  • Oliver Guist, mechanical engineer from Frankfurt am Main. Erasmus scholarship for the 2014 master’s degree semester in France at the Ecole Central de Nantes © privat
    Oliver Guist, mechanical engineer from Frankfurt am Main. Erasmus scholarship for the 2014 master’s degree semester in France at the Ecole Central de Nantes

    “My Erasmus exchange aroused my interest in issues of the European Union, but also in France. I’m convinced that we need more Europe and not stronger national states. The overall concept of the EU has ensured stability and peace in the past decades and I can’t understand why people are afraid of ‘foreign infiltration’. These people have probably never had the opportunity to travel or to learn a different language and are therefore afraid of the unknown.
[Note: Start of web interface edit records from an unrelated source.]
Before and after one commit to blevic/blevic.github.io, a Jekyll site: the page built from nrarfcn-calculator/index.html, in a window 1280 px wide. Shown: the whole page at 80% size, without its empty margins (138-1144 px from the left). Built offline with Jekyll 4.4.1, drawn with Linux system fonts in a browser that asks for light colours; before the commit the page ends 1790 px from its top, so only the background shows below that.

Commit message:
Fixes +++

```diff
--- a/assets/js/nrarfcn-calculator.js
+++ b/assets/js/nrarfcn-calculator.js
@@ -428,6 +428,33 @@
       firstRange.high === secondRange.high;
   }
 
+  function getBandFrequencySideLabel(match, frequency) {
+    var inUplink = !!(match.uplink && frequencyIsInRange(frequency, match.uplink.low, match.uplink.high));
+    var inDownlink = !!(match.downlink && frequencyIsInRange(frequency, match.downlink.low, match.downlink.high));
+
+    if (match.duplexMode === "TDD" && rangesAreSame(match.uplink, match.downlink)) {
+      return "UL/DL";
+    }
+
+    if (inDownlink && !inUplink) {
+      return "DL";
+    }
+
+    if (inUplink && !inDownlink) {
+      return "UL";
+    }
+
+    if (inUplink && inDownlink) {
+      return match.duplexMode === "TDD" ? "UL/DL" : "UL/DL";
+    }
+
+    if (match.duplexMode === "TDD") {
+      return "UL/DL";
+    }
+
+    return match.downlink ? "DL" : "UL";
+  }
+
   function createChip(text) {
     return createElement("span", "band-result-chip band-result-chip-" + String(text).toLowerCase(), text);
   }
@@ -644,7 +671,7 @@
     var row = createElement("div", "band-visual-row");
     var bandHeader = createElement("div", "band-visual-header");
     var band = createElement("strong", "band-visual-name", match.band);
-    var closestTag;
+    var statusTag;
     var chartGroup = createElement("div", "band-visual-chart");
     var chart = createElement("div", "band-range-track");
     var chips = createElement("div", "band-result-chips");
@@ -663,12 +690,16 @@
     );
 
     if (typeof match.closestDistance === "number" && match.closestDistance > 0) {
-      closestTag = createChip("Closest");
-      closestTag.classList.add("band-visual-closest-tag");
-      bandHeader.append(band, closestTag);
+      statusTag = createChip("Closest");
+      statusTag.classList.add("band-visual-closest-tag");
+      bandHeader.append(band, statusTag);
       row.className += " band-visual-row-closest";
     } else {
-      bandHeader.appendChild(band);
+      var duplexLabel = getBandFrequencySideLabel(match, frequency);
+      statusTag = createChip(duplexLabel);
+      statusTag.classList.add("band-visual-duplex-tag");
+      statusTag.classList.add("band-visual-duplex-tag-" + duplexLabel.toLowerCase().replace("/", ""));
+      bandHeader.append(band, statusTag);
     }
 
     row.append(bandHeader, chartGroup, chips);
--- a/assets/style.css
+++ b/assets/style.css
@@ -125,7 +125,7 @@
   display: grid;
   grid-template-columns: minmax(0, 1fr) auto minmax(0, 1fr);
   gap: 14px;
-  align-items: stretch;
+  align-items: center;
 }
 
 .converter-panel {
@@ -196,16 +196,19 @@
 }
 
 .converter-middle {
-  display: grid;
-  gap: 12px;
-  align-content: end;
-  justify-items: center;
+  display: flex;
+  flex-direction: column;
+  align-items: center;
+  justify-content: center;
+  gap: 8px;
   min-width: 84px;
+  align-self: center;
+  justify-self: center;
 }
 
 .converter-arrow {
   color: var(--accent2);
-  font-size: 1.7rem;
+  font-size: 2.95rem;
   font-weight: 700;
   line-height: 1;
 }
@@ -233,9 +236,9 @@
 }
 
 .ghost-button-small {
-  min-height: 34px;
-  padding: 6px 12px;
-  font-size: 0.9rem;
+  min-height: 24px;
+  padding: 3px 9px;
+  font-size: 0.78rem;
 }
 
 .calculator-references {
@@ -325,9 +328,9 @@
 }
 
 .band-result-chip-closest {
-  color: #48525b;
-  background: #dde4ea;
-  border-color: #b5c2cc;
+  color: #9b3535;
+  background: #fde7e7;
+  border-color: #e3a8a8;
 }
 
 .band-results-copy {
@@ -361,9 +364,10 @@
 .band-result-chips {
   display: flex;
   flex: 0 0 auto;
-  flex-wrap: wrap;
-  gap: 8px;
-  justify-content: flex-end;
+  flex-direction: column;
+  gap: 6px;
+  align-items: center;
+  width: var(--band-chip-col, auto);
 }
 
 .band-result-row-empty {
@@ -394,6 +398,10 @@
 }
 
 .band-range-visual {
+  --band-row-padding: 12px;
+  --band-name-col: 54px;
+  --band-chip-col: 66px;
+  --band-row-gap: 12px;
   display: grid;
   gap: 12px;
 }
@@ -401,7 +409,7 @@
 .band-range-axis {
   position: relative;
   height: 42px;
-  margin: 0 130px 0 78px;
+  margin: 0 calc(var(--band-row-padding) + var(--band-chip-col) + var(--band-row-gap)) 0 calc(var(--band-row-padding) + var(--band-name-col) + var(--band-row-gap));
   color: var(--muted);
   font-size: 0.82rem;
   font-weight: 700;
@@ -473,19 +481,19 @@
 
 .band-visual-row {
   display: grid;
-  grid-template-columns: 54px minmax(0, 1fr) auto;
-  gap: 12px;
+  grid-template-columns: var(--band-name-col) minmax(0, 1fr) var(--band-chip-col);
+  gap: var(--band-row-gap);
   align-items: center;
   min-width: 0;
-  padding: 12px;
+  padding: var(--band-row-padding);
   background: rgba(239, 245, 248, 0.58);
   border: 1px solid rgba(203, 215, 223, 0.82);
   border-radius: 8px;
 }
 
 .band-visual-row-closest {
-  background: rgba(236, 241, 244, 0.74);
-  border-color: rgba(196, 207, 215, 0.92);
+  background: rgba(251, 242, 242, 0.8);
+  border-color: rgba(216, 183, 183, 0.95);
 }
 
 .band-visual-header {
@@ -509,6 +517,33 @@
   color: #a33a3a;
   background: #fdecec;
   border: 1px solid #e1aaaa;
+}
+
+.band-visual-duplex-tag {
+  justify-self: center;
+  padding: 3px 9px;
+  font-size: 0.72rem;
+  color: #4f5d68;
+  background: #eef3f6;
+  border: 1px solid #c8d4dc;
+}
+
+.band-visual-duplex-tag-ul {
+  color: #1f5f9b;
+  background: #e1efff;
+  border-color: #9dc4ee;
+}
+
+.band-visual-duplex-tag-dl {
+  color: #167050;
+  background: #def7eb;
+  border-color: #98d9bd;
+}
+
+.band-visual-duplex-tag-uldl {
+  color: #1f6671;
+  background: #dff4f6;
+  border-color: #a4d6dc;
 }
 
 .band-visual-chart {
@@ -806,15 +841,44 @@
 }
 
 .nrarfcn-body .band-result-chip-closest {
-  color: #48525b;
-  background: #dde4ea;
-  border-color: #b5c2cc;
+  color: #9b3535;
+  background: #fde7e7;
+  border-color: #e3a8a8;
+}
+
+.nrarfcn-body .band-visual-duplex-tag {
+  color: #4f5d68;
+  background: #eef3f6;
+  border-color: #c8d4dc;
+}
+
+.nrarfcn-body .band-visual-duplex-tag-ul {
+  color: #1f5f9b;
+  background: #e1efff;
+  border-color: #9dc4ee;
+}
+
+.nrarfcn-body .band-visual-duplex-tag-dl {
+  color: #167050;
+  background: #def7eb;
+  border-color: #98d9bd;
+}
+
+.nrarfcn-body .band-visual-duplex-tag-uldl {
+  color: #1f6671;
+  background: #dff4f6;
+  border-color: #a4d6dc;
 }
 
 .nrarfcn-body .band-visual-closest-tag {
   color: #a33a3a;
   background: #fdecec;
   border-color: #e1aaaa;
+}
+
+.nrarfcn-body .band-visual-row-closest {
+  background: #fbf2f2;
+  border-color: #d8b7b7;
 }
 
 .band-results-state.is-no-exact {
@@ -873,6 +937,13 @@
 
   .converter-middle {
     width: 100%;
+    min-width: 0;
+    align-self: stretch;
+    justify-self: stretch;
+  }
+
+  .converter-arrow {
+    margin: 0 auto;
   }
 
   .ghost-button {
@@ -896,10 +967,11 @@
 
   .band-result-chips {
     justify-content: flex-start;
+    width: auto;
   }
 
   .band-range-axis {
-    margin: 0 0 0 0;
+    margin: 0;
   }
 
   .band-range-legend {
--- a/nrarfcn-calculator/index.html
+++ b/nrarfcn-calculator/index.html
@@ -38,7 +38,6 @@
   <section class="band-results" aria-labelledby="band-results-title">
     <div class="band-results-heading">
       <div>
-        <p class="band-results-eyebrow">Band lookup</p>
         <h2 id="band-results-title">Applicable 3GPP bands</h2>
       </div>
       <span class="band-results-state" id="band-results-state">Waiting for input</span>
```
Erasmus improves the experience of exchange between countries.”
  • Mathilde Baty, sociologist from France. 2017 Erasmus + scholarship in 2017 at the Viadrina European University in Frankfurt an der Oder © privat
    Mathilde Baty, sociologist from France. 2017 Erasmus + scholarship in 2017 at the Viadrina European University in Frankfurt an der Oder

    “I’m a child of Europe. Born in France, mother German. I travelled through Europe already as a child. The variety of cultures, histories and other aspects that I experienced gave me much more than merely a French view of Europe. I’m now underway for the second time with Erasmus: during my bachelor degree studies I was in Poland; now for my master’s I’m in Germany. Erasmus provides a different experience of life abroad. In the Erasmus flat-sharing communities, you meet a strongly international group of Europeans, with plenty of solidarity with each other. That’s important, but you also have to go out into the host country to really get in touch with people, to learn the language and see the country not only through the Erasmus glasses.”
  • Alexandra Bronnhuber, research associate in private enterprise, living in Augsburg. Erasmus scholarship in 2002 at the University of Bradford, Great Britain © privat
    Alexandra Bronnhuber, research associate in private enterprise, living in Augsburg. Erasmus scholarship in 2002 at the University of Bradford, Great Britain

    “My mother came from Hungary, so I was never ‘only German’. I had a cosmopolitan view at an early age, moved out of my parents’ house at eighteen and wanted to go abroad as quickly as possible. This experience doesn’t harm anyone – quite the contrary. During my university studies in the social sciences, I went to Great Britain for two semesters through Erasmus, but took courses there in business and management. I found I had a lot in common with other European exchange students – that was important to experience. Because Europe is necessary.”